What is required
If you see a picture in the data below, omit it and copy the rest exactly.

——————

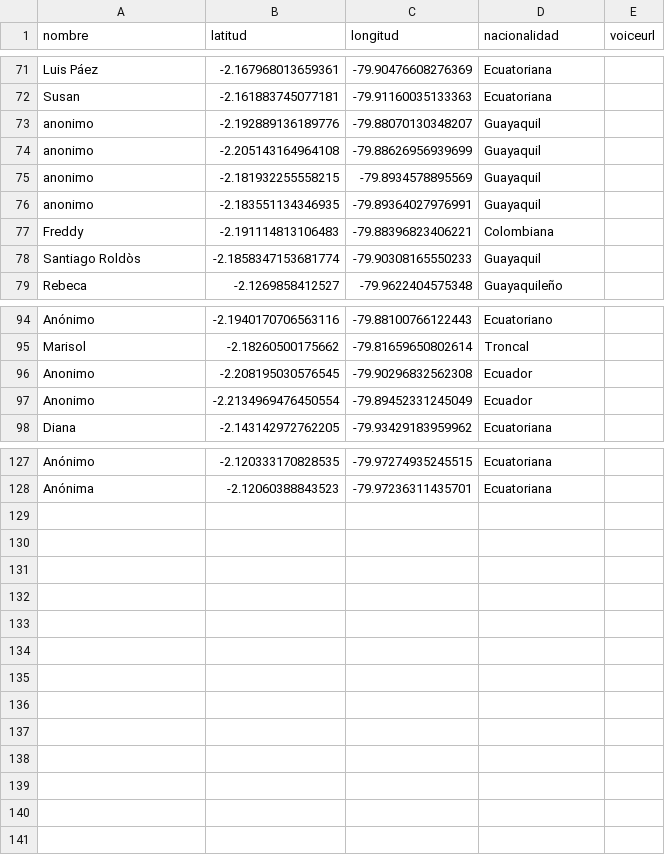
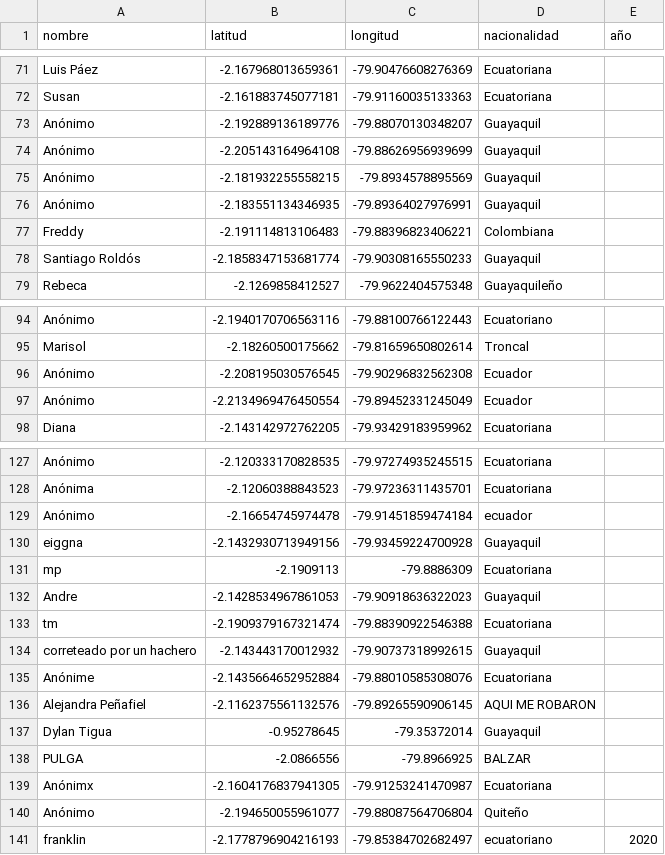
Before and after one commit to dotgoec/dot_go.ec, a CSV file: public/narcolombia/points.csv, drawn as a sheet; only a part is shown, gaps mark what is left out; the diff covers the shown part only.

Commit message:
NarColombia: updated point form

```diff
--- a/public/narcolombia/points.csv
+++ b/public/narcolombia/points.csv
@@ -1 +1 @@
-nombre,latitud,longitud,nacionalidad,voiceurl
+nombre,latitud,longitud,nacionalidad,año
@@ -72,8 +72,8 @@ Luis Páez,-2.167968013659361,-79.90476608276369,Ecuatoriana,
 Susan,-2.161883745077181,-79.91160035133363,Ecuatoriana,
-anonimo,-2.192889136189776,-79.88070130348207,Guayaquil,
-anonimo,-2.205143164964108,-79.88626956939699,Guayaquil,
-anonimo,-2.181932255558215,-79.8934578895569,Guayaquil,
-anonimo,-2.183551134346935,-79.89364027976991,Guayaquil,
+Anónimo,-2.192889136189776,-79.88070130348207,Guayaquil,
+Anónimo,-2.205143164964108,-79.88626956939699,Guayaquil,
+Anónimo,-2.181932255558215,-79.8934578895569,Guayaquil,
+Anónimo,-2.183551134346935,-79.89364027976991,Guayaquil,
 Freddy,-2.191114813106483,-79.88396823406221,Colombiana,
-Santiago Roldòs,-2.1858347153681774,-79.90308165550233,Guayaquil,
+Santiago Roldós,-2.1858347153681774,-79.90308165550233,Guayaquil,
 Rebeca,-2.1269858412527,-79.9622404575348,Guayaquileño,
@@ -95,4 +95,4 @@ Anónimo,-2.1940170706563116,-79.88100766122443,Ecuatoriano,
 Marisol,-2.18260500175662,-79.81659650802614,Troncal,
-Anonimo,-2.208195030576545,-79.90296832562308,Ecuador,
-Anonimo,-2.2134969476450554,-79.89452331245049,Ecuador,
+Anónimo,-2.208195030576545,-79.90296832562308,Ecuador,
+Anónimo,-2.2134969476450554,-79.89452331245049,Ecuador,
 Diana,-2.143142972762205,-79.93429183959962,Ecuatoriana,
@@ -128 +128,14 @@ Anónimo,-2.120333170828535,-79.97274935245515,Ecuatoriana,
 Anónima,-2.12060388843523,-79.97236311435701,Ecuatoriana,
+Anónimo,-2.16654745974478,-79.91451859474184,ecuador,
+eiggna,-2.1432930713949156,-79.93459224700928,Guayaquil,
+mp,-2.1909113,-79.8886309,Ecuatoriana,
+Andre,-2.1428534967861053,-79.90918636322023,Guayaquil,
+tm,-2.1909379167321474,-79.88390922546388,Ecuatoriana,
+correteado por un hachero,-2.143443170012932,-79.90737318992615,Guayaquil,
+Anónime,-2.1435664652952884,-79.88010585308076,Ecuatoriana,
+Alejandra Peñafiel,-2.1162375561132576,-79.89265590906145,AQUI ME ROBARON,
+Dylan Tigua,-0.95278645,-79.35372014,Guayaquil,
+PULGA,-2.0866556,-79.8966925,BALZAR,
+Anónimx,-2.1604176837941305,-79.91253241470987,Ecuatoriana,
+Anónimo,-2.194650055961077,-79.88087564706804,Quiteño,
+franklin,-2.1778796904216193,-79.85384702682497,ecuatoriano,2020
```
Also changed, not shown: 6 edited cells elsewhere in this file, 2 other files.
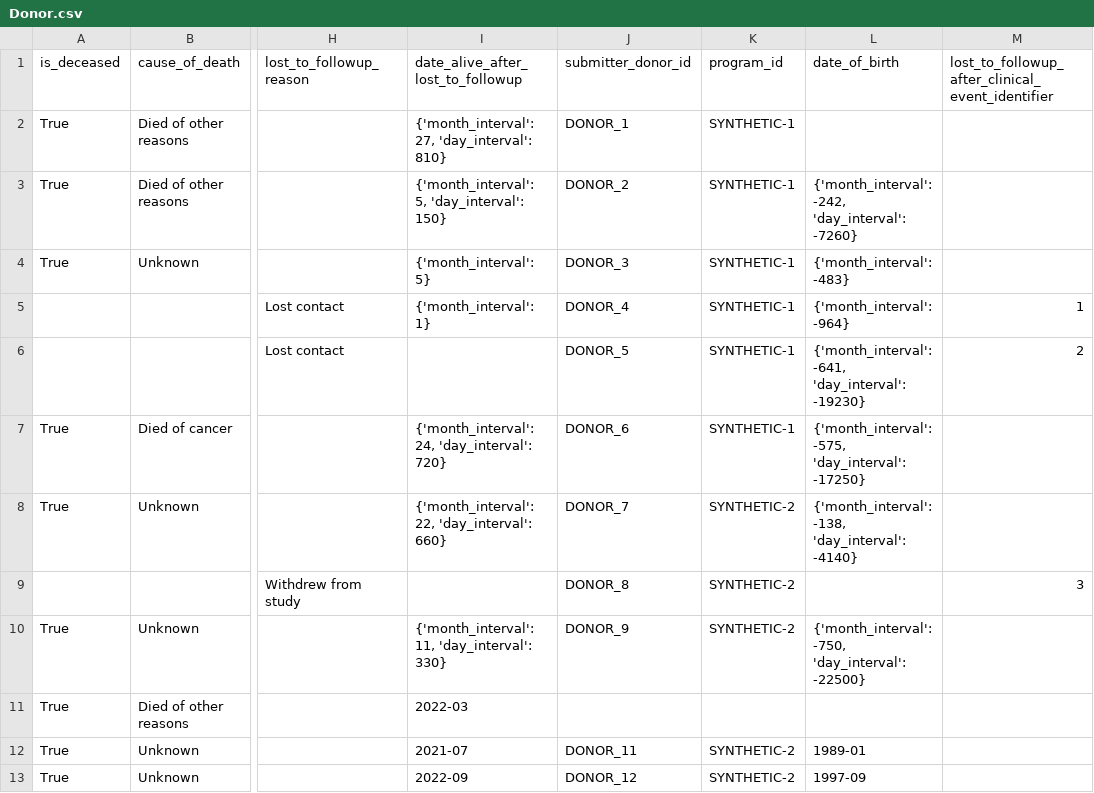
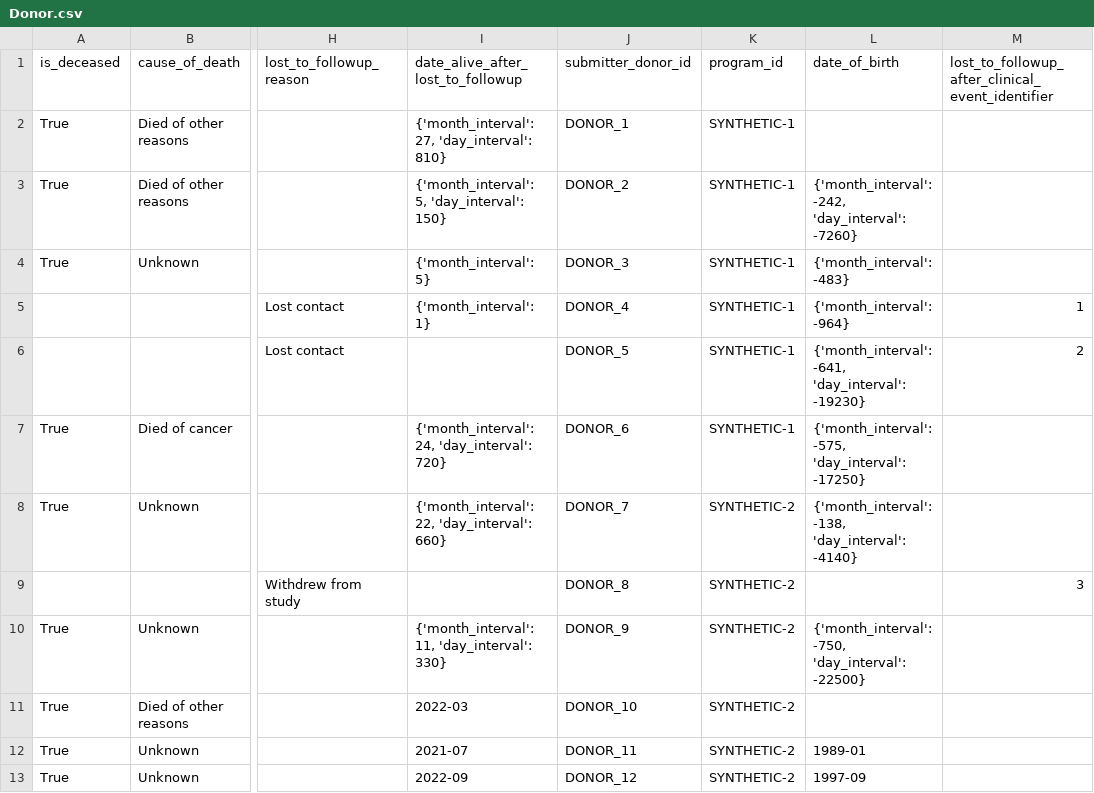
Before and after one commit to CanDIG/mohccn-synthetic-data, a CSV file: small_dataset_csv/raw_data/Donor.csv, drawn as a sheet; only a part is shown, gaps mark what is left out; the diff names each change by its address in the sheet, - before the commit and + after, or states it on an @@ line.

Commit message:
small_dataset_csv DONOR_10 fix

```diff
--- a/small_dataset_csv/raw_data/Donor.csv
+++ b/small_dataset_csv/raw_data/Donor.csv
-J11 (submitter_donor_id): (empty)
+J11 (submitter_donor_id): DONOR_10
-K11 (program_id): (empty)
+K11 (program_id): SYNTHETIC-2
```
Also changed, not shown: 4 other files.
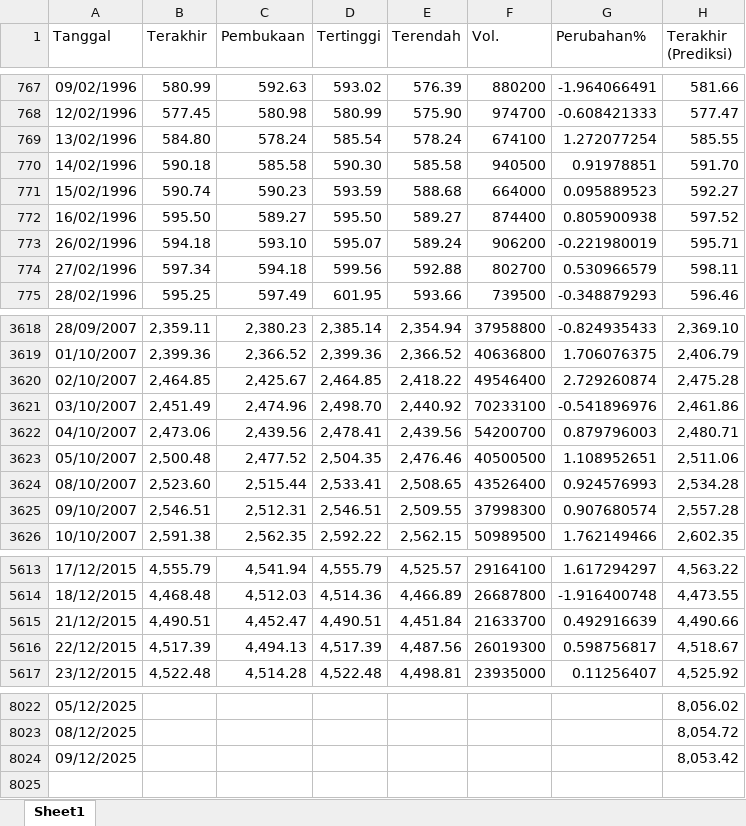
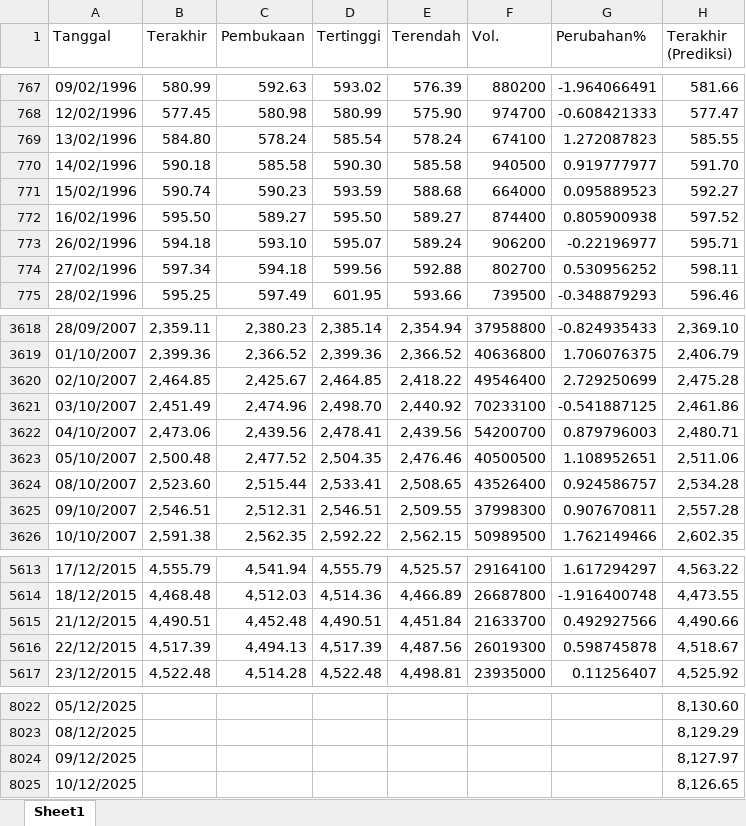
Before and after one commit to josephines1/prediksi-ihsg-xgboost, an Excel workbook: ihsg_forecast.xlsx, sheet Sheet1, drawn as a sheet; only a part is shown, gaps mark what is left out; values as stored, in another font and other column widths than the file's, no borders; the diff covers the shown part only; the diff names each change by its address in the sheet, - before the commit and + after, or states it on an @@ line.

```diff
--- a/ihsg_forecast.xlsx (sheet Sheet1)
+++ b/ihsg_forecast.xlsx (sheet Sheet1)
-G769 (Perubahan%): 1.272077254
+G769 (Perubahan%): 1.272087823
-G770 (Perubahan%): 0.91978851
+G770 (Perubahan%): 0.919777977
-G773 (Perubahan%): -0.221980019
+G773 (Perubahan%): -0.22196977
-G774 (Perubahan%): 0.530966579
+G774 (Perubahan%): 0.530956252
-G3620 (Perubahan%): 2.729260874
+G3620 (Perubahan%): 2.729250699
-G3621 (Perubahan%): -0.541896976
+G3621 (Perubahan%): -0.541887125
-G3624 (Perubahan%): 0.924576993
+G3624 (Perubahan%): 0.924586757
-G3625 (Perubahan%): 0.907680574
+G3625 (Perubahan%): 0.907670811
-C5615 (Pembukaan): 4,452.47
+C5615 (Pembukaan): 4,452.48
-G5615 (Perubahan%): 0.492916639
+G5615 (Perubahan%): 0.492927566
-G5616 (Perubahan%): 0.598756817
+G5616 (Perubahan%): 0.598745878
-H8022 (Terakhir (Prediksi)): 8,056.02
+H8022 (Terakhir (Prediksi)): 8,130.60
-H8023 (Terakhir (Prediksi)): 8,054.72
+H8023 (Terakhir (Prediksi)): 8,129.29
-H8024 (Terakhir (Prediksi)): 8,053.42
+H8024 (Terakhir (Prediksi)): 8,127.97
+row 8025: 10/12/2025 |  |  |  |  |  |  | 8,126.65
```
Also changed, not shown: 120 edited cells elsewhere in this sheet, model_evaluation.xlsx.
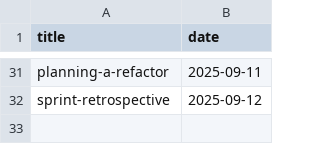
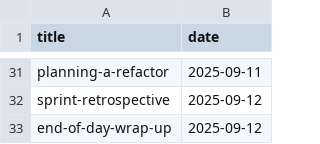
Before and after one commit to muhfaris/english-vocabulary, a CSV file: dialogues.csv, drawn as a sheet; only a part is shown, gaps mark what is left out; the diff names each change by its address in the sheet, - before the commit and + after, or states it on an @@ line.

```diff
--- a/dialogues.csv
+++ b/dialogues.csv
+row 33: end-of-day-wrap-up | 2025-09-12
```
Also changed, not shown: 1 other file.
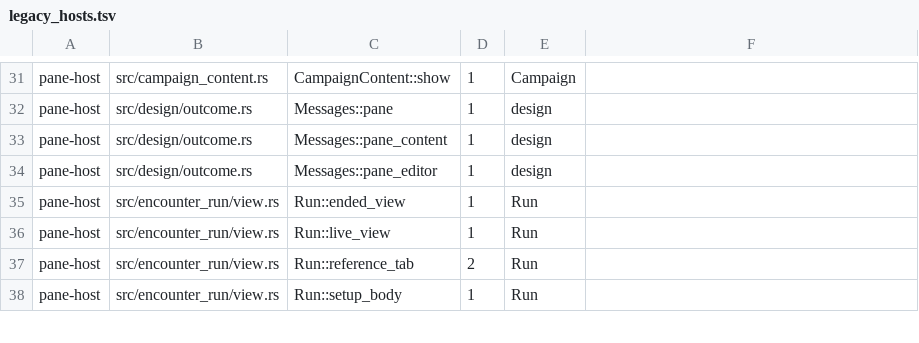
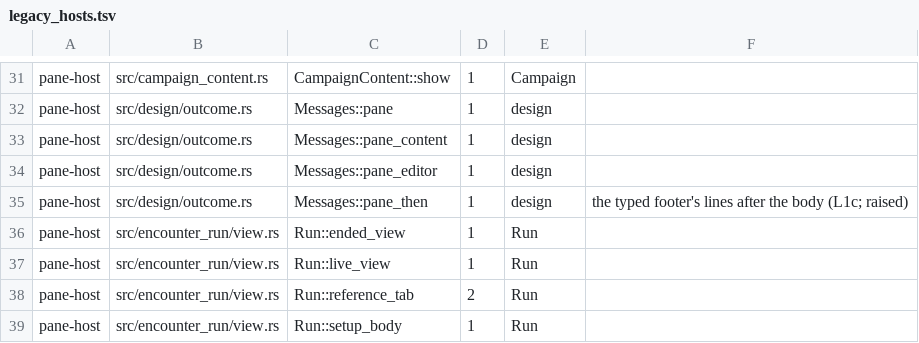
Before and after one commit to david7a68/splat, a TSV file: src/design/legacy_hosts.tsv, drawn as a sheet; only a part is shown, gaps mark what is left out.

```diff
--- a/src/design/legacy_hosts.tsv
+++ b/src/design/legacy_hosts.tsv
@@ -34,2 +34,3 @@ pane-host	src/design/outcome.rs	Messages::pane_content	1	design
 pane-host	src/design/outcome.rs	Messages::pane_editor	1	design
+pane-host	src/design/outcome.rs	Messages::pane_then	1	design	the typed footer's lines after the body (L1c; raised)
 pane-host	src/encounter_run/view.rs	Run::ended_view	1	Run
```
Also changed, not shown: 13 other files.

——————

Task answer
Before and after one commit to dotgoec/dot_go.ec, a CSV file: public/narcolombia/points.csv, drawn as a sheet; only a part is shown, gaps mark what is left out; the diff covers the shown part only.

Commit message:
NarColombia: updated point form

```diff
--- a/public/narcolombia/points.csv
+++ b/public/narcolombia/points.csv
@@ -1 +1 @@
-nombre,latitud,longitud,nacionalidad,voiceurl
+nombre,latitud,longitud,nacionalidad,año
@@ -72,8 +72,8 @@ Luis Páez,-2.167968013659361,-79.90476608276369,Ecuatoriana,
 Susan,-2.161883745077181,-79.91160035133363,Ecuatoriana,
-anonimo,-2.192889136189776,-79.88070130348207,Guayaquil,
-anonimo,-2.205143164964108,-79.88626956939699,Guayaquil,
-anonimo,-2.181932255558215,-79.8934578895569,Guayaquil,
-anonimo,-2.183551134346935,-79.89364027976991,Guayaquil,
+Anónimo,-2.192889136189776,-79.88070130348207,Guayaquil,
+Anónimo,-2.205143164964108,-79.88626956939699,Guayaquil,
+Anónimo,-2.181932255558215,-79.8934578895569,Guayaquil,
+Anónimo,-2.183551134346935,-79.89364027976991,Guayaquil,
 Freddy,-2.191114813106483,-79.88396823406221,Colombiana,
-Santiago Roldòs,-2.1858347153681774,-79.90308165550233,Guayaquil,
+Santiago Roldós,-2.1858347153681774,-79.90308165550233,Guayaquil,
 Rebeca,-2.1269858412527,-79.9622404575348,Guayaquileño,
@@ -95,4 +95,4 @@ Anónimo,-2.1940170706563116,-79.88100766122443,Ecuatoriano,
 Marisol,-2.18260500175662,-79.81659650802614,Troncal,
-Anonimo,-2.208195030576545,-79.90296832562308,Ecuador,
-Anonimo,-2.2134969476450554,-79.89452331245049,Ecuador,
+Anónimo,-2.208195030576545,-79.90296832562308,Ecuador,
+Anónimo,-2.2134969476450554,-79.89452331245049,Ecuador,
 Diana,-2.143142972762205,-79.93429183959962,Ecuatoriana,
@@ -128 +128,14 @@ Anónimo,-2.120333170828535,-79.97274935245515,Ecuatoriana,
 Anónima,-2.12060388843523,-79.97236311435701,Ecuatoriana,
+Anónimo,-2.16654745974478,-79.91451859474184,ecuador,
+eiggna,-2.1432930713949156,-79.93459224700928,Guayaquil,
+mp,-2.1909113,-79.8886309,Ecuatoriana,
+Andre,-2.1428534967861053,-79.90918636322023,Guayaquil,
+tm,-2.1909379167321474,-79.88390922546388,Ecuatoriana,
+correteado por un hachero,-2.143443170012932,-79.90737318992615,Guayaquil,
+Anónime,-2.1435664652952884,-79.88010585308076,Ecuatoriana,
+Alejandra Peñafiel,-2.1162375561132576,-79.89265590906145,AQUI ME ROBARON,
+Dylan Tigua,-0.95278645,-79.35372014,Guayaquil,
+PULGA,-2.0866556,-79.8966925,BALZAR,
+Anónimx,-2.1604176837941305,-79.91253241470987,Ecuatoriana,
+Anónimo,-2.194650055961077,-79.88087564706804,Quiteño,
+franklin,-2.1778796904216193,-79.85384702682497,ecuatoriano,2020
```
Also changed, not shown: 6 edited cells elsewhere in this file, 2 other files.
Before and after one commit to CanDIG/mohccn-synthetic-data, a CSV file: small_dataset_csv/raw_data/Donor.csv, drawn as a sheet; only a part is shown, gaps mark what is left out; the diff names each change by its address in the sheet, - before the commit and + after, or states it on an @@ line.

Commit message:
small_dataset_csv DONOR_10 fix

```diff
--- a/small_dataset_csv/raw_data/Donor.csv
+++ b/small_dataset_csv/raw_data/Donor.csv
-J11 (submitter_donor_id): (empty)
+J11 (submitter_donor_id): DONOR_10
-K11 (program_id): (empty)
+K11 (program_id): SYNTHETIC-2
```
Also changed, not shown: 4 other files.
Before and after one commit to josephines1/prediksi-ihsg-xgboost, an Excel workbook: ihsg_forecast.xlsx, sheet Sheet1, drawn as a sheet; only a part is shown, gaps mark what is left out; values as stored, in another font and other column widths than the file's, no borders; the diff covers the shown part only; the diff names each change by its address in the sheet, - before the commit and + after, or states it on an @@ line.

```diff
--- a/ihsg_forecast.xlsx (sheet Sheet1)
+++ b/ihsg_forecast.xlsx (sheet Sheet1)
-G769 (Perubahan%): 1.272077254
+G769 (Perubahan%): 1.272087823
-G770 (Perubahan%): 0.91978851
+G770 (Perubahan%): 0.919777977
-G773 (Perubahan%): -0.221980019
+G773 (Perubahan%): -0.22196977
-G774 (Perubahan%): 0.530966579
+G774 (Perubahan%): 0.530956252
-G3620 (Perubahan%): 2.729260874
+G3620 (Perubahan%): 2.729250699
-G3621 (Perubahan%): -0.541896976
+G3621 (Perubahan%): -0.541887125
-G3624 (Perubahan%): 0.924576993
+G3624 (Perubahan%): 0.924586757
-G3625 (Perubahan%): 0.907680574
+G3625 (Perubahan%): 0.907670811
-C5615 (Pembukaan): 4,452.47
+C5615 (Pembukaan): 4,452.48
-G5615 (Perubahan%): 0.492916639
+G5615 (Perubahan%): 0.492927566
-G5616 (Perubahan%): 0.598756817
+G5616 (Perubahan%): 0.598745878
-H8022 (Terakhir (Prediksi)): 8,056.02
+H8022 (Terakhir (Prediksi)): 8,130.60
-H8023 (Terakhir (Prediksi)): 8,054.72
+H8023 (Terakhir (Prediksi)): 8,129.29
-H8024 (Terakhir (Prediksi)): 8,053.42
+H8024 (Terakhir (Prediksi)): 8,127.97
+row 8025: 10/12/2025 |  |  |  |  |  |  | 8,126.65
```
Also changed, not shown: 120 edited cells elsewhere in this sheet, model_evaluation.xlsx.
Before and after one commit to muhfaris/english-vocabulary, a CSV file: dialogues.csv, drawn as a sheet; only a part is shown, gaps mark what is left out; the diff names each change by its address in the sheet, - before the commit and + after, or states it on an @@ line.

```diff
--- a/dialogues.csv
+++ b/dialogues.csv
+row 33: end-of-day-wrap-up | 2025-09-12
```
Also changed, not shown: 1 other file.
Before and after one commit to david7a68/splat, a TSV file: src/design/legacy_hosts.tsv, drawn as a sheet; only a part is shown, gaps mark what is left out.

```diff
--- a/src/design/legacy_hosts.tsv
+++ b/src/design/legacy_hosts.tsv
@@ -34,2 +34,3 @@ pane-host	src/design/outcome.rs	Messages::pane_content	1	design
 pane-host	src/design/outcome.rs	Messages::pane_editor	1	design
+pane-host	src/design/outcome.rs	Messages::pane_then	1	design	the typed footer's lines after the body (L1c; raised)
 pane-host	src/encounter_run/view.rs	Run::ended_view	1	Run
```
Also changed, not shown: 13 other files.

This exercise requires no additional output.